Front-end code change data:
——————

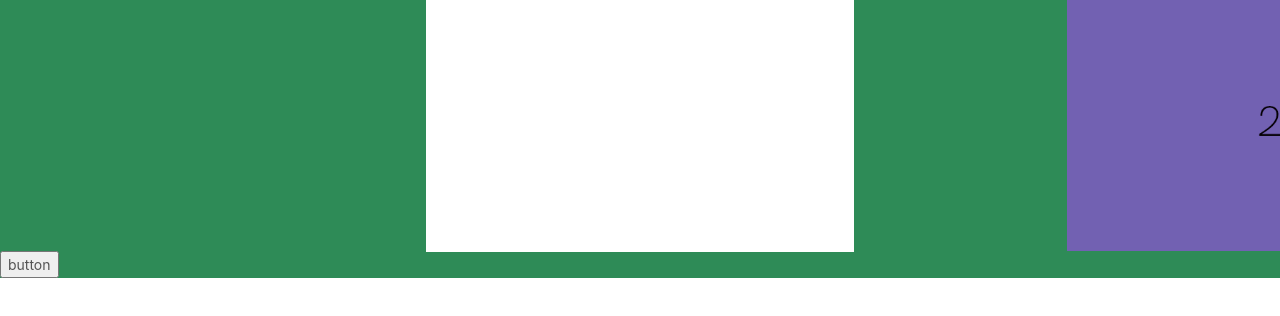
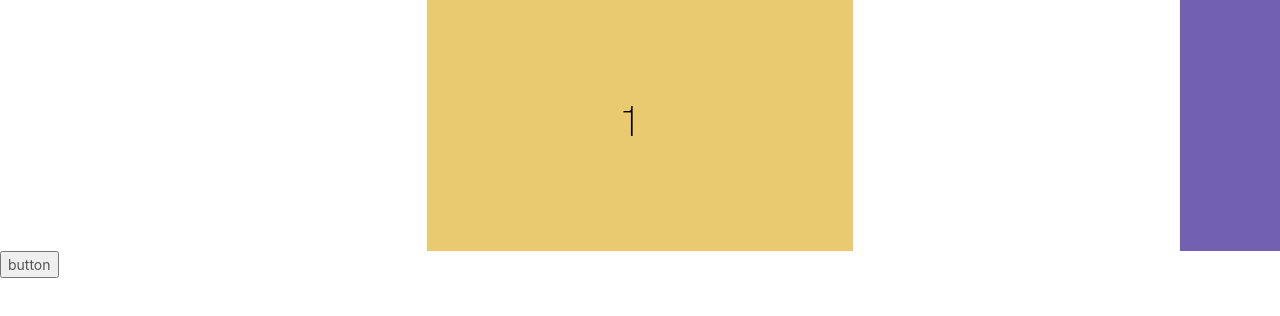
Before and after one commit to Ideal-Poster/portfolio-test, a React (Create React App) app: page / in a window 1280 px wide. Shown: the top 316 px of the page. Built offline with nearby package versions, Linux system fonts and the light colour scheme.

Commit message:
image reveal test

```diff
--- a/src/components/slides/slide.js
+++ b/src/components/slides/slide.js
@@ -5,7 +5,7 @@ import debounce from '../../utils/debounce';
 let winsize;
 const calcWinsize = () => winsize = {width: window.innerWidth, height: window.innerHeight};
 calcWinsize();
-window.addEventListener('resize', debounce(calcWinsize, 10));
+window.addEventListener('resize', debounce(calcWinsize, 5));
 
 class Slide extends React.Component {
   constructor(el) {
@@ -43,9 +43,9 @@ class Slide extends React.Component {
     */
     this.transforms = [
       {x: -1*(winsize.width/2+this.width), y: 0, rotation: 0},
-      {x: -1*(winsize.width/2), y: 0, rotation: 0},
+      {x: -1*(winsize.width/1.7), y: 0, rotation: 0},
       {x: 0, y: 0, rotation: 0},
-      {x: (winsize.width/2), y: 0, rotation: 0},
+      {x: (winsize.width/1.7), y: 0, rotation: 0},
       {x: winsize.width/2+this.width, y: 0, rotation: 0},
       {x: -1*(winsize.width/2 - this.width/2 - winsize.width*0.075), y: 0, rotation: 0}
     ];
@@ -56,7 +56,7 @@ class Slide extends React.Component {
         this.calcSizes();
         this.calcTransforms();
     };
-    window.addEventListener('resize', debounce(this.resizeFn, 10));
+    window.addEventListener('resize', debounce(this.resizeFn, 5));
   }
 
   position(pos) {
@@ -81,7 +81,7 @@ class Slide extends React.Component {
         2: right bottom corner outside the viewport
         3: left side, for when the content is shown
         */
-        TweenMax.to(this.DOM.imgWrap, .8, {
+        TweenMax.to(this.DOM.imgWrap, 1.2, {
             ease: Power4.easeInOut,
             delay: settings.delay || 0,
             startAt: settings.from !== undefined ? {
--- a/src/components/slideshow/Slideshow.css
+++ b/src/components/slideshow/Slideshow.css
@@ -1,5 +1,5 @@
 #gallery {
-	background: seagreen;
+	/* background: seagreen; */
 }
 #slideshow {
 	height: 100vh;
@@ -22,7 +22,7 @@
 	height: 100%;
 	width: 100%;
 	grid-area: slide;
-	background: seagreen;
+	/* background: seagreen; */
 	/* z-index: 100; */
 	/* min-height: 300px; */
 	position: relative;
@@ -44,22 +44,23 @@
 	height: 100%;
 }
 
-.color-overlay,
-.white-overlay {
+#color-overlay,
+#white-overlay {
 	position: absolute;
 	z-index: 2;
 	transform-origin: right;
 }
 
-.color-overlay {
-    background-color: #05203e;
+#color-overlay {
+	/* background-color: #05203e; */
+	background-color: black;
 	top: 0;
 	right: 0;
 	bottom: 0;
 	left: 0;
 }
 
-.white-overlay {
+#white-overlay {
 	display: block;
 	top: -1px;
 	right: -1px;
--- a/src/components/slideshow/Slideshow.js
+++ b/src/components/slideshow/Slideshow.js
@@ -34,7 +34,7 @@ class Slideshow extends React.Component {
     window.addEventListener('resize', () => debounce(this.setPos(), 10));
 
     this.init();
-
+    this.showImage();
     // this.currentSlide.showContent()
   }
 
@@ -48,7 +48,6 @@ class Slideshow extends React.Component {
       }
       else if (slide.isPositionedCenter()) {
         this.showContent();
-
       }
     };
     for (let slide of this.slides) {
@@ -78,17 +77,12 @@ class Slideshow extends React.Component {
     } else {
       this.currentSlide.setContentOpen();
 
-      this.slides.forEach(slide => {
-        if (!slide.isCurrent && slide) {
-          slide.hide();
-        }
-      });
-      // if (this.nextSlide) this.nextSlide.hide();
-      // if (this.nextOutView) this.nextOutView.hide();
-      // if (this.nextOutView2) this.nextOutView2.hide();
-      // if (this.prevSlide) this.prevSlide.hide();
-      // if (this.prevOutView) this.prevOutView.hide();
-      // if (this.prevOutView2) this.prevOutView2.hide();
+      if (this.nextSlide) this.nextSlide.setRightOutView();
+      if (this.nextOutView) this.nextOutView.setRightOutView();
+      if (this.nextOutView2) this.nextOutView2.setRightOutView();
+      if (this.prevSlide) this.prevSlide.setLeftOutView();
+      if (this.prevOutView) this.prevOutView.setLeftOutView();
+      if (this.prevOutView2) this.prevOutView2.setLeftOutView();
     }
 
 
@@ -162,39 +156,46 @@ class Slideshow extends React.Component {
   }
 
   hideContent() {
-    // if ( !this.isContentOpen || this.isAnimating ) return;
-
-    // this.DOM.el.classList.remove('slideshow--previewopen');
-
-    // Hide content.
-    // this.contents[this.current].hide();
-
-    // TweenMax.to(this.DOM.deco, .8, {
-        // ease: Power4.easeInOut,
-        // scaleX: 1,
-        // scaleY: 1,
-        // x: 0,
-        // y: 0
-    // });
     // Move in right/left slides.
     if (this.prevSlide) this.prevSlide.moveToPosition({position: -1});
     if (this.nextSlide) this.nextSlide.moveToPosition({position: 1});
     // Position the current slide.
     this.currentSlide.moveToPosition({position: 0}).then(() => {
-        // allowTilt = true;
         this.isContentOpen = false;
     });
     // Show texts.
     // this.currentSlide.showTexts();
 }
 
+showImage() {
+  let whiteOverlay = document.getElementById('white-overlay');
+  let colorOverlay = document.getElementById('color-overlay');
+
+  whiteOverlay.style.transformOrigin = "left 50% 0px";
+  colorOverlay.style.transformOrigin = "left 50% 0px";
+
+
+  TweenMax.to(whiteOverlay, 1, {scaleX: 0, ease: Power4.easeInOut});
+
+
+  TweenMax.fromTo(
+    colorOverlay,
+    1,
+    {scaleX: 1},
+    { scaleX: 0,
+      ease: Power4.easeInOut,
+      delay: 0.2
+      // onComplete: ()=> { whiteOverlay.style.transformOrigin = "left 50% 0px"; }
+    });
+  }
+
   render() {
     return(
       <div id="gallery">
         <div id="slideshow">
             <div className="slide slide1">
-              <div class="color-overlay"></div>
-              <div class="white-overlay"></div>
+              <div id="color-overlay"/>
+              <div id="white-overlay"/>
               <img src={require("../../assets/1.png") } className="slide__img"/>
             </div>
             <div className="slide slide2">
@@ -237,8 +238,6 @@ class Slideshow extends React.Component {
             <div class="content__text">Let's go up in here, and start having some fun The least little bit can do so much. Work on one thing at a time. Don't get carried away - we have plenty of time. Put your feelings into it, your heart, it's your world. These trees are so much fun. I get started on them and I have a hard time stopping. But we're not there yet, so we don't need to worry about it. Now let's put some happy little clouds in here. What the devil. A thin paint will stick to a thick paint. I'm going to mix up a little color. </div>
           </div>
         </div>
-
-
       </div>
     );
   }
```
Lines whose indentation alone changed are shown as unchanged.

——————

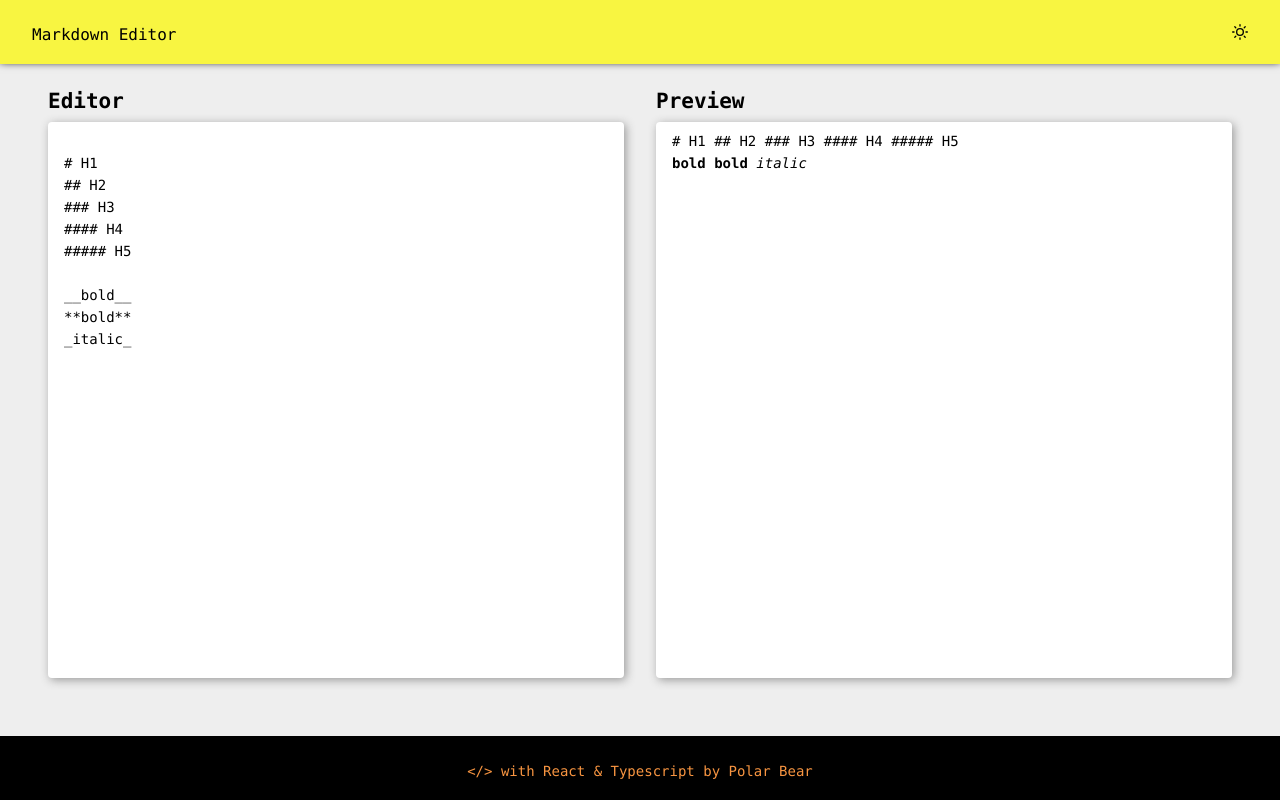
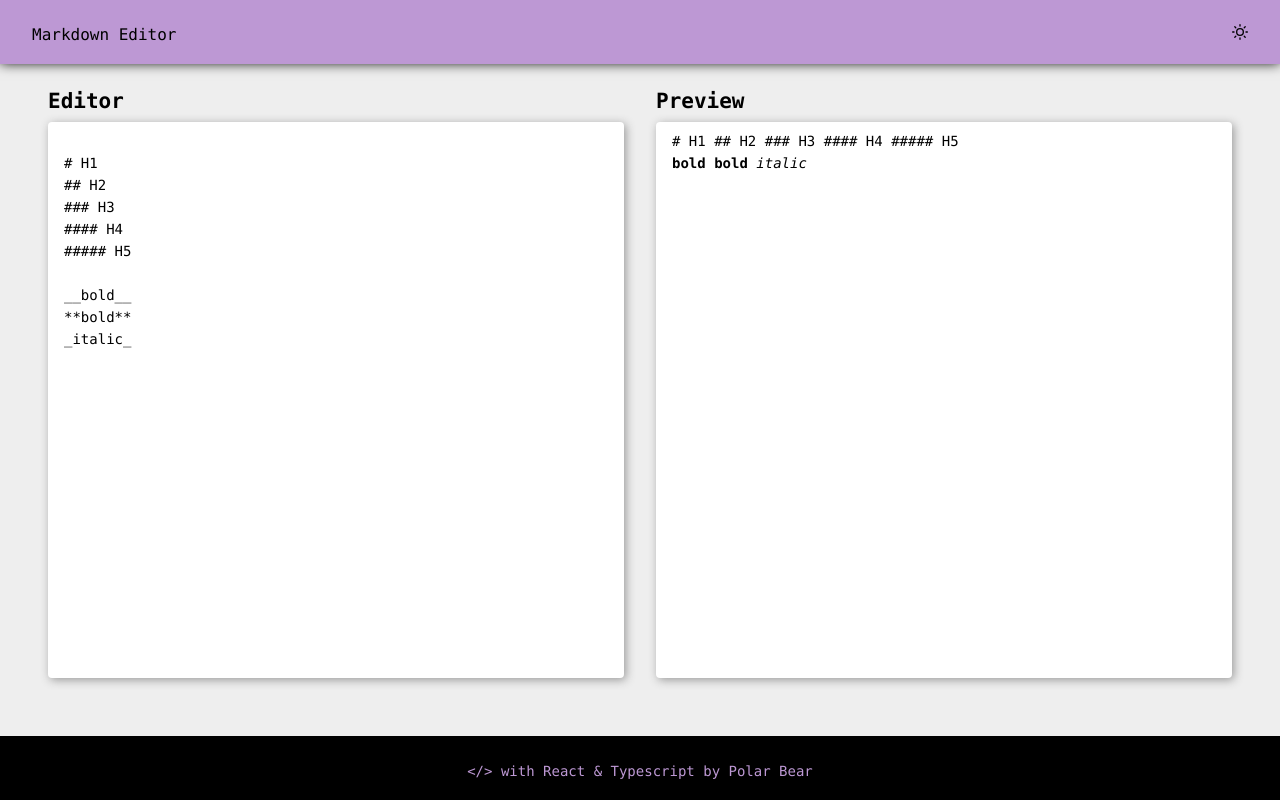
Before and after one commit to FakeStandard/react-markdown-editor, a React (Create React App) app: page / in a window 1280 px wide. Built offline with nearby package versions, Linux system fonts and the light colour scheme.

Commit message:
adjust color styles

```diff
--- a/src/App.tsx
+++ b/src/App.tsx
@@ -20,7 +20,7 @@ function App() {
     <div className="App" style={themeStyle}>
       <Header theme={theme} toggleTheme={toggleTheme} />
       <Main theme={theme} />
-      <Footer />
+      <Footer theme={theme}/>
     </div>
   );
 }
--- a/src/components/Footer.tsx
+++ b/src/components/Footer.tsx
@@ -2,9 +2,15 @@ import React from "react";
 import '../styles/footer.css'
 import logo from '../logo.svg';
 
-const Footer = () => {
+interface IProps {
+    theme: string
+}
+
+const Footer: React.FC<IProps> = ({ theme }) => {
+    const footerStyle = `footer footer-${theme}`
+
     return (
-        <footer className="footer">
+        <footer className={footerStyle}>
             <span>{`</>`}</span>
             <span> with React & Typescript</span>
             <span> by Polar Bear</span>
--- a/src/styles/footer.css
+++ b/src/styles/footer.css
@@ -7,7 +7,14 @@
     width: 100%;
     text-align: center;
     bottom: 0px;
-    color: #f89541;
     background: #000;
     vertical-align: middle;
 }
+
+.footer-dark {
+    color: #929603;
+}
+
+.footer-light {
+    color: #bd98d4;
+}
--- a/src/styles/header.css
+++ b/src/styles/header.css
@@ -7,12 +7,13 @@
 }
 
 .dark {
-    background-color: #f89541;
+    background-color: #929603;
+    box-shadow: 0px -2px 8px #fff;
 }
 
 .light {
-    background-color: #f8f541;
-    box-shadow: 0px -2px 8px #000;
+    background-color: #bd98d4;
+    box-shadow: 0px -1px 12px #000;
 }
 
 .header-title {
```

——————

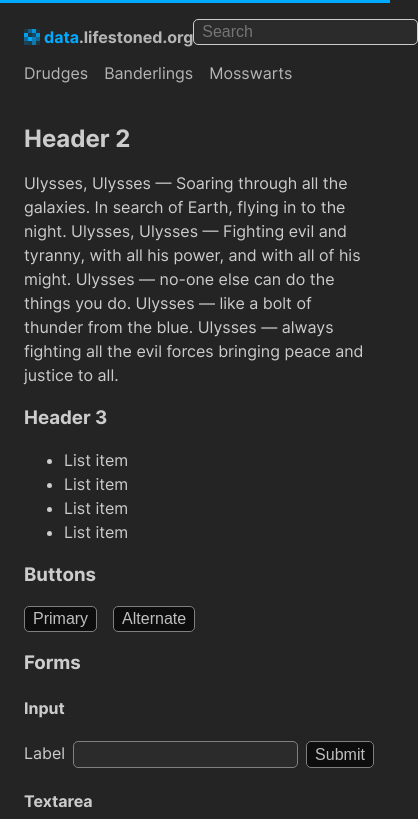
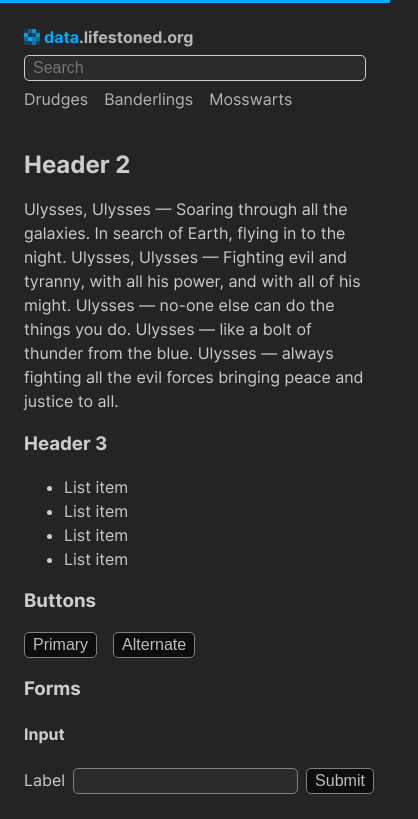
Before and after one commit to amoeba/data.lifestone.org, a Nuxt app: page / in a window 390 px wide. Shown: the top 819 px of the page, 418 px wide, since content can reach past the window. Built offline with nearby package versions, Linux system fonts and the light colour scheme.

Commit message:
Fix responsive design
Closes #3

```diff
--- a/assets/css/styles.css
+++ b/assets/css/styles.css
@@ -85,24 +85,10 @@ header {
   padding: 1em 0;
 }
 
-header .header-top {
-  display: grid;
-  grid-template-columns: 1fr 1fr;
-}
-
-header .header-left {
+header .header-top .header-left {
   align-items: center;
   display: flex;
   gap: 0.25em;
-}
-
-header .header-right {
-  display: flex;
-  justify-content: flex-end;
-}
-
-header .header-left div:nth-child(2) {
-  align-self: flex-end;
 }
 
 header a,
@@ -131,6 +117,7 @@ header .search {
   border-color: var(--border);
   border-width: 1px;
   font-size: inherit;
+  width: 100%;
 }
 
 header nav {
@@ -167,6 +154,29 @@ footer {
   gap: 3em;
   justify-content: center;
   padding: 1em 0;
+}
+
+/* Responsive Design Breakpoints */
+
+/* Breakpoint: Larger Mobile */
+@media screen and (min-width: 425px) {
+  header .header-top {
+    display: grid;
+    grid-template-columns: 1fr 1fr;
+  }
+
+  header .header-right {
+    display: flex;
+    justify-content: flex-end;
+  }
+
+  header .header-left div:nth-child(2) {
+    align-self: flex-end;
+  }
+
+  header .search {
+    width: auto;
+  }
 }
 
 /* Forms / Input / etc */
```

——————

Report every line of the entries that carries the word "flex".

   display: flex;
-  display: flex;
-  justify-content: flex-end;
-  align-self: flex-end;
+    display: flex;
+    justify-content: flex-end;
+    align-self: flex-end;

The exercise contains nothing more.